◆ WHAT THE EXERCISE ASKS
Retrieve every line of the data holding the word "solid".

Segment Open

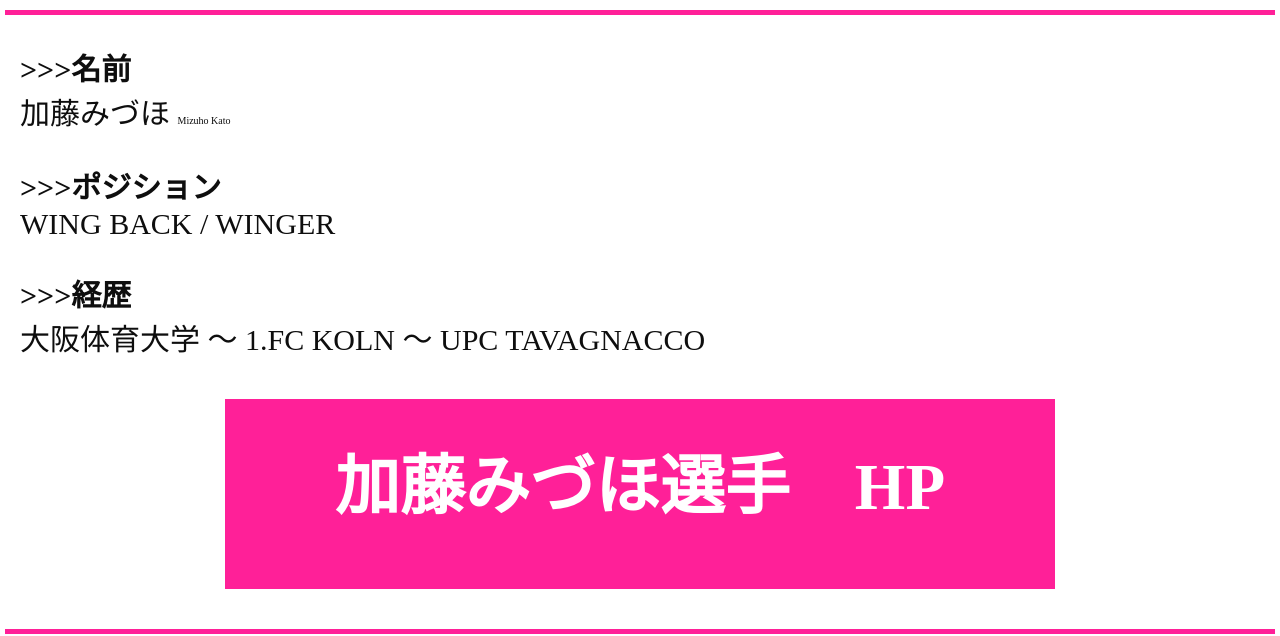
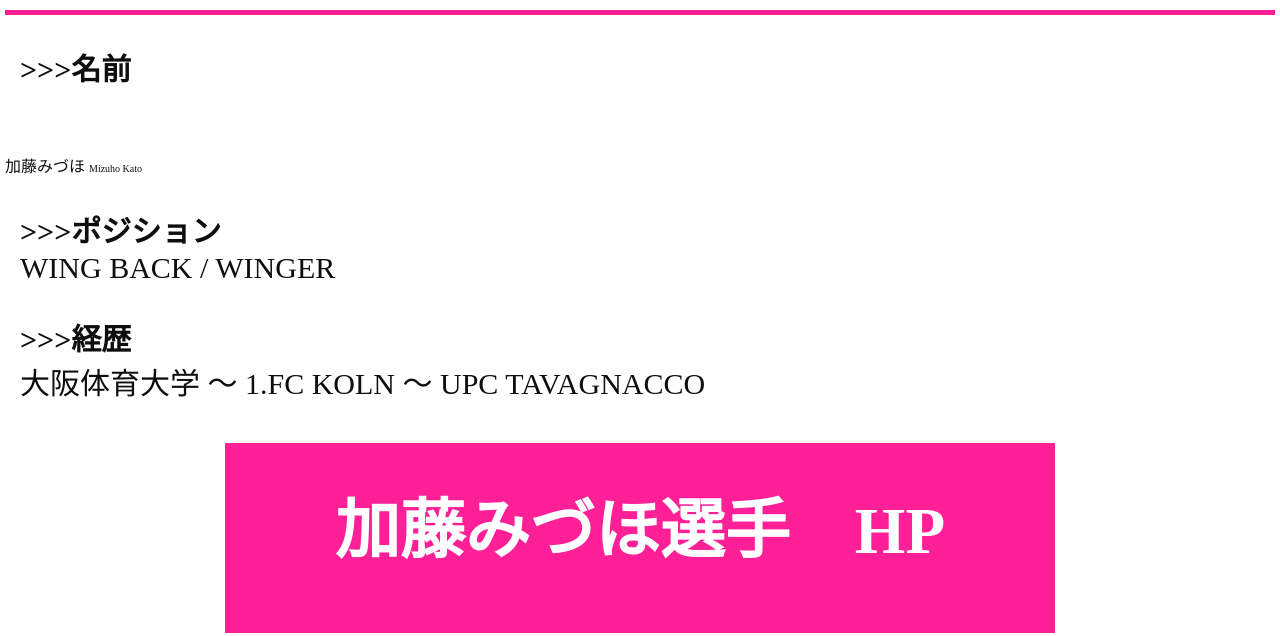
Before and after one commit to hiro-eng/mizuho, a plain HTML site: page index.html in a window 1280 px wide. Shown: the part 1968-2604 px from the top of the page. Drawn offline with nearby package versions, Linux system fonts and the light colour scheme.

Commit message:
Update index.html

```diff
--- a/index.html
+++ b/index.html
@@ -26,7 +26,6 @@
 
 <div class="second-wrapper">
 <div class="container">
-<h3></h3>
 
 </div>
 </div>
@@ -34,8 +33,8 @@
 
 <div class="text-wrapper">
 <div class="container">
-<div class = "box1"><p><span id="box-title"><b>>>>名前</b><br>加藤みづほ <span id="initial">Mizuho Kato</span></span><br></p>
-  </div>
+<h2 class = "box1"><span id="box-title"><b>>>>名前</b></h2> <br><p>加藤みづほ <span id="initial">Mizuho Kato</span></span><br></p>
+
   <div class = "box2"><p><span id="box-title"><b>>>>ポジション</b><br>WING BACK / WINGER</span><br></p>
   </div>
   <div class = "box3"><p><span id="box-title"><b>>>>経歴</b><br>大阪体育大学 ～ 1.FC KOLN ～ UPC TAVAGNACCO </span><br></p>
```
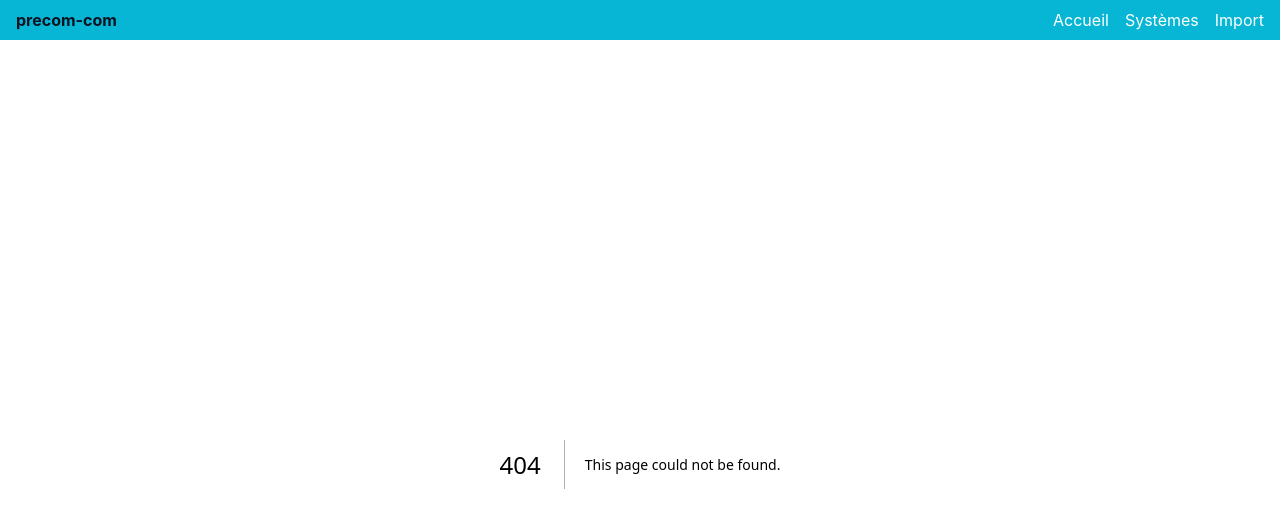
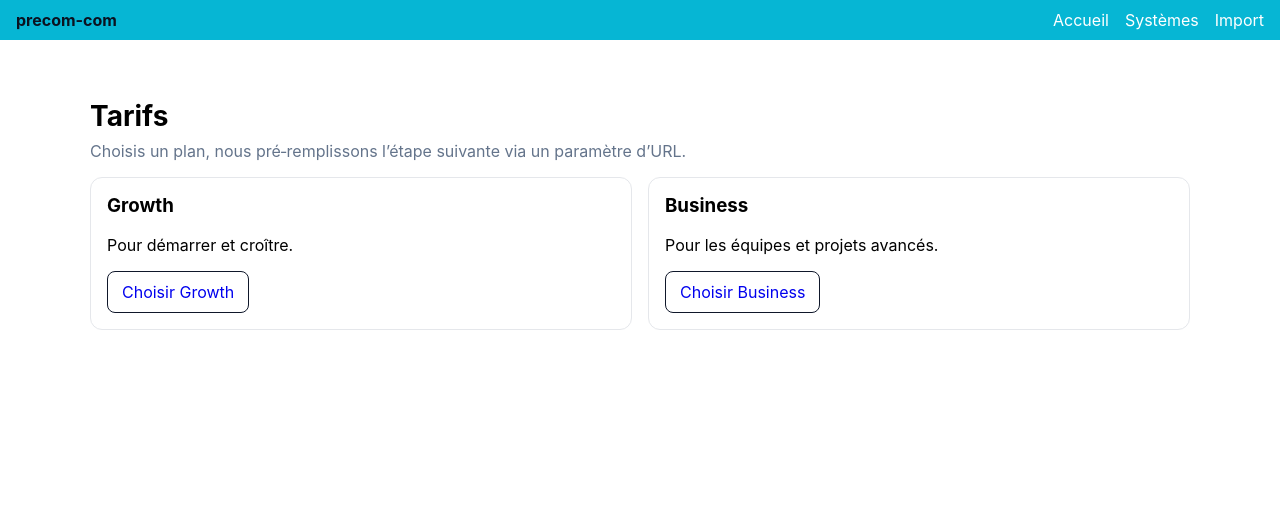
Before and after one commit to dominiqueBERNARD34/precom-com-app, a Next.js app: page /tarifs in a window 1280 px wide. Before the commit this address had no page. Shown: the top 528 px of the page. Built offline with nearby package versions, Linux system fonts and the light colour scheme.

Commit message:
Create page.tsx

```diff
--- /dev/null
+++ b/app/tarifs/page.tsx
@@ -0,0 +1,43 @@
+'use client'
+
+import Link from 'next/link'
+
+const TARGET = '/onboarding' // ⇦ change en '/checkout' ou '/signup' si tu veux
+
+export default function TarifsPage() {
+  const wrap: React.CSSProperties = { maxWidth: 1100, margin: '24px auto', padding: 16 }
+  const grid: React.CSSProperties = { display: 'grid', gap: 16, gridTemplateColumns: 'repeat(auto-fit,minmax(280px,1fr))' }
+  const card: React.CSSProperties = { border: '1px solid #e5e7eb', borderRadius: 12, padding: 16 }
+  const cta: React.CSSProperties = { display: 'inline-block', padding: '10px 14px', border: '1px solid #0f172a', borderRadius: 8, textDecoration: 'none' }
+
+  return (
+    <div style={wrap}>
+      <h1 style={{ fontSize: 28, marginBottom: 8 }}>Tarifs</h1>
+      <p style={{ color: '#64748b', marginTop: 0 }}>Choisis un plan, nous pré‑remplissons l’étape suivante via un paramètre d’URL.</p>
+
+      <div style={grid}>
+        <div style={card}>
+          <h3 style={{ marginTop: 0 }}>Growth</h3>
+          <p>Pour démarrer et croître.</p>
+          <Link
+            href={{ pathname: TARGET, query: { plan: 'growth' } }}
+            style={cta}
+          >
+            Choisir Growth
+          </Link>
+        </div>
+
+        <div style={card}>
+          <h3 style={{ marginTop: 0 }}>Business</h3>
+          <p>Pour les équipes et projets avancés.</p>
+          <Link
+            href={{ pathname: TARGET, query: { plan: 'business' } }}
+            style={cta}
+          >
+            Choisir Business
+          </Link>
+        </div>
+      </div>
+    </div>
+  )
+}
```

Segment Closed

◆ EXERCISE SOLUTION
+  const card: React.CSSProperties = { border: '1px solid #e5e7eb', borderRadius: 12, padding: 16 }
+  const cta: React.CSSProperties = { display: 'inline-block', padding: '10px 14px', border: '1px solid #0f172a', borderRadius: 8, textDecoration: 'none' }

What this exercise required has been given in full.